__Task details__:
Only the lines with "შეგიძლია" in the entries below belong in the answer; please copy them.

__Entries supplied__:

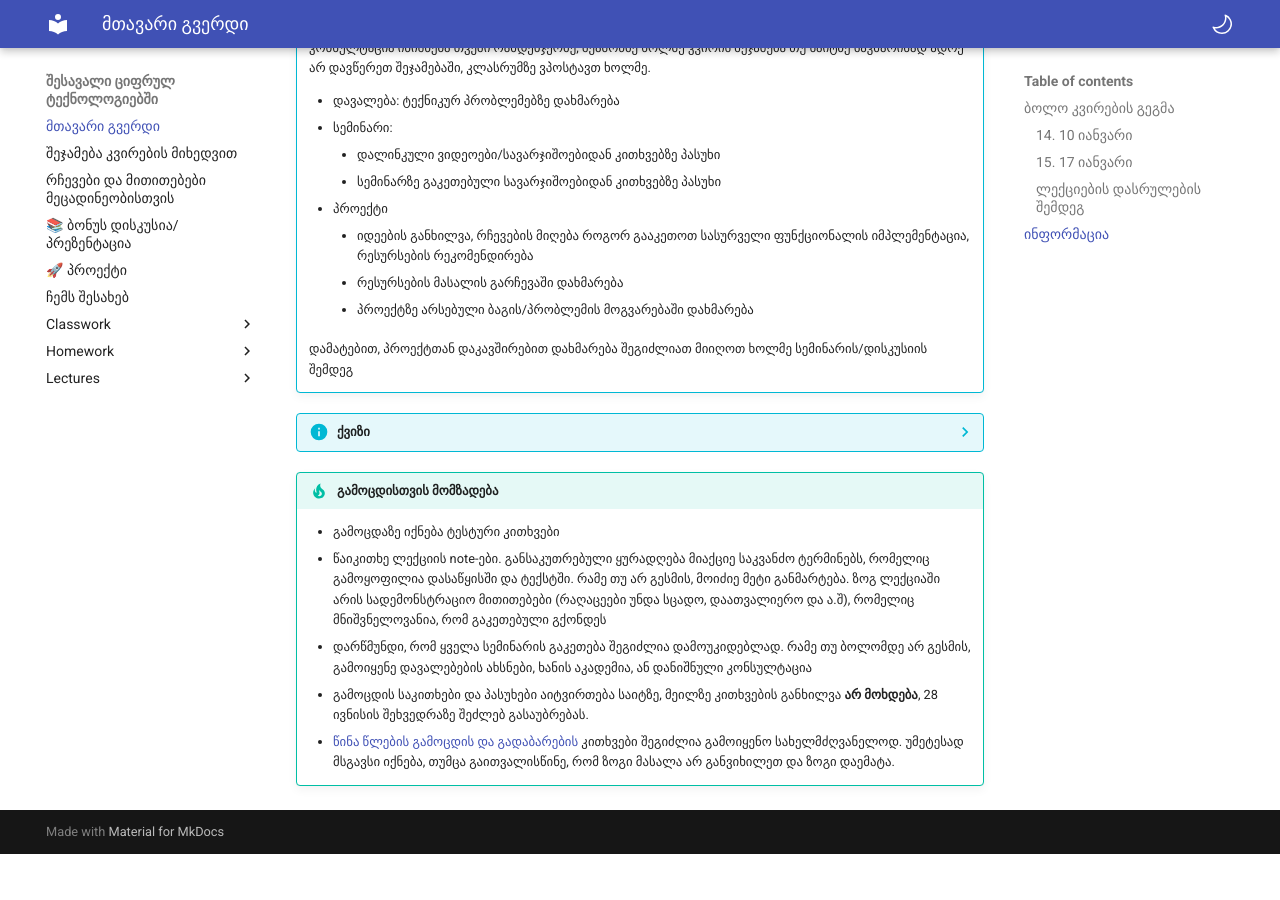
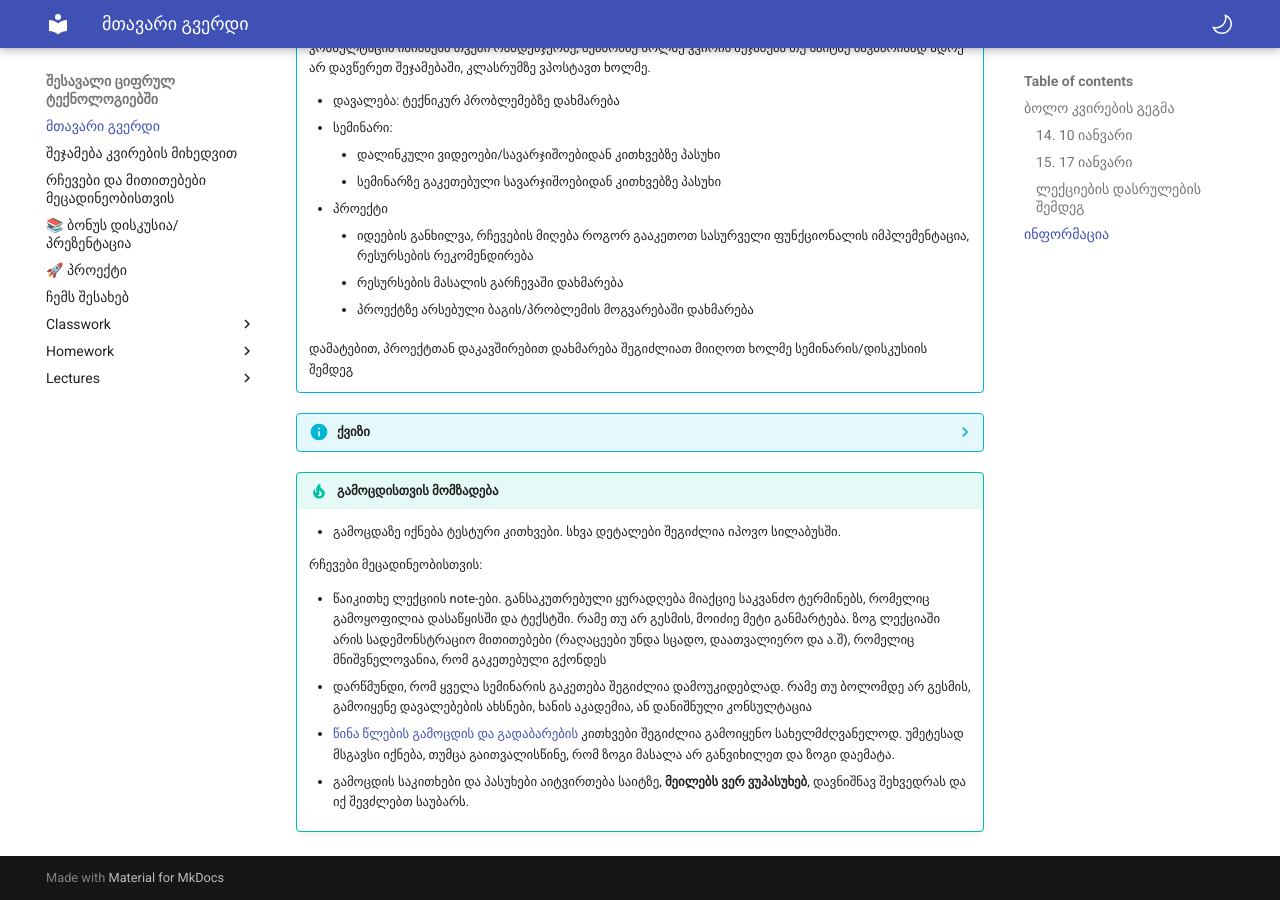
Before and after one commit to freeuni-digital-technologies/22f, an MkDocs documentation site: the page built from content/index.md, in a window 1280 px wide and 900 px high, scrolled down 1397 px. Built offline with MkDocs 1.6.1 and Material for MkDocs 9.7.7, drawn with Linux system fonts in a browser that asks for light colours; before the commit the page ends 2251 px from its top, so only the background shows below that.

Commit message:
add exam details

```diff
--- a/content/index.md
+++ b/content/index.md
@@ -63,11 +63,16 @@
 
 
 !!! tip "გამოცდისთვის მომზადება"
-	- გამოცდაზე იქნება ტესტური კითხვები
+	- გამოცდაზე იქნება ტესტური კითხვები. სხვა დეტალები შეგიძლია იპოვო სილაბუსში.
+
+	რჩევები მეცადინეობისთვის:
+
 	- წაიკითხე ლექციის note-ები. განსაკუთრებული ყურადღება მიაქციე საკვანძო ტერმინებს, რომელიც გამოყოფილია დასაწყისში და ტექსტში. რამე თუ არ გესმის, მოიძიე მეტი განმარტება. ზოგ ლექციაში არის სადემონსტრაციო მითითებები (რაღაცეები უნდა სცადო, დაათვალიერო და ა.შ), რომელიც მნიშვნელოვანია, რომ გაკეთებული გქონდეს
 	- დარწმუნდი, რომ ყველა სემინარის გაკეთება შეგიძლია დამოუკიდებლად. რამე თუ ბოლომდე არ გესმის, გამოიყენე დავალებების ახსნები, ხანის აკადემია, ან დანიშნული კონსულტაცია
-	- გამოცდის საკითხები და პასუხები აიტვირთება საიტზე, მეილზე კითხვების განხილვა **არ მოხდება**, 28 ივნისის შეხვედრაზე შეძლებ გასაუბრებას.
 	- [წინა წლების გამოცდის და გადაბარების](https://freeuni-digital-technologies.github.io/question-archive/) კითხვები შეგიძლია გამოიყენო სახელმძღვანელოდ. უმეტესად მსგავსი იქნება, თუმცა გაითვალისწინე, რომ ზოგი მასალა არ განვიხილეთ და ზოგი დაემატა.
+
+	- გამოცდის საკითხები და პასუხები აიტვირთება საიტზე, **მეილებს ვერ ვუპასუხებ**, დავნიშნავ შეხვედრას და იქ შევძლებთ საუბარს.
+
 
 
 
```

__Response__:
+	- გამოცდაზე იქნება ტესტური კითხვები. სხვა დეტალები შეგიძლია იპოვო სილაბუსში.
 	- დარწმუნდი, რომ ყველა სემინარის გაკეთება შეგიძლია დამოუკიდებლად. რამე თუ ბოლომდე არ გესმის, გამოიყენე დავალებების ახსნები, ხანის აკადემია, ან დანიშნული კონსულტაცია
 	- [წინა წლების გამოცდის და გადაბარების](https://freeuni-digital-technologies.github.io/question-archive/) კითხვები შეგიძლია გამოიყენო სახელმძღვანელოდ. უმეტესად მსგავსი იქნება, თუმცა გაითვალისწინე, რომ ზოგი მასალა არ განვიხილეთ და ზოგი დაემატა.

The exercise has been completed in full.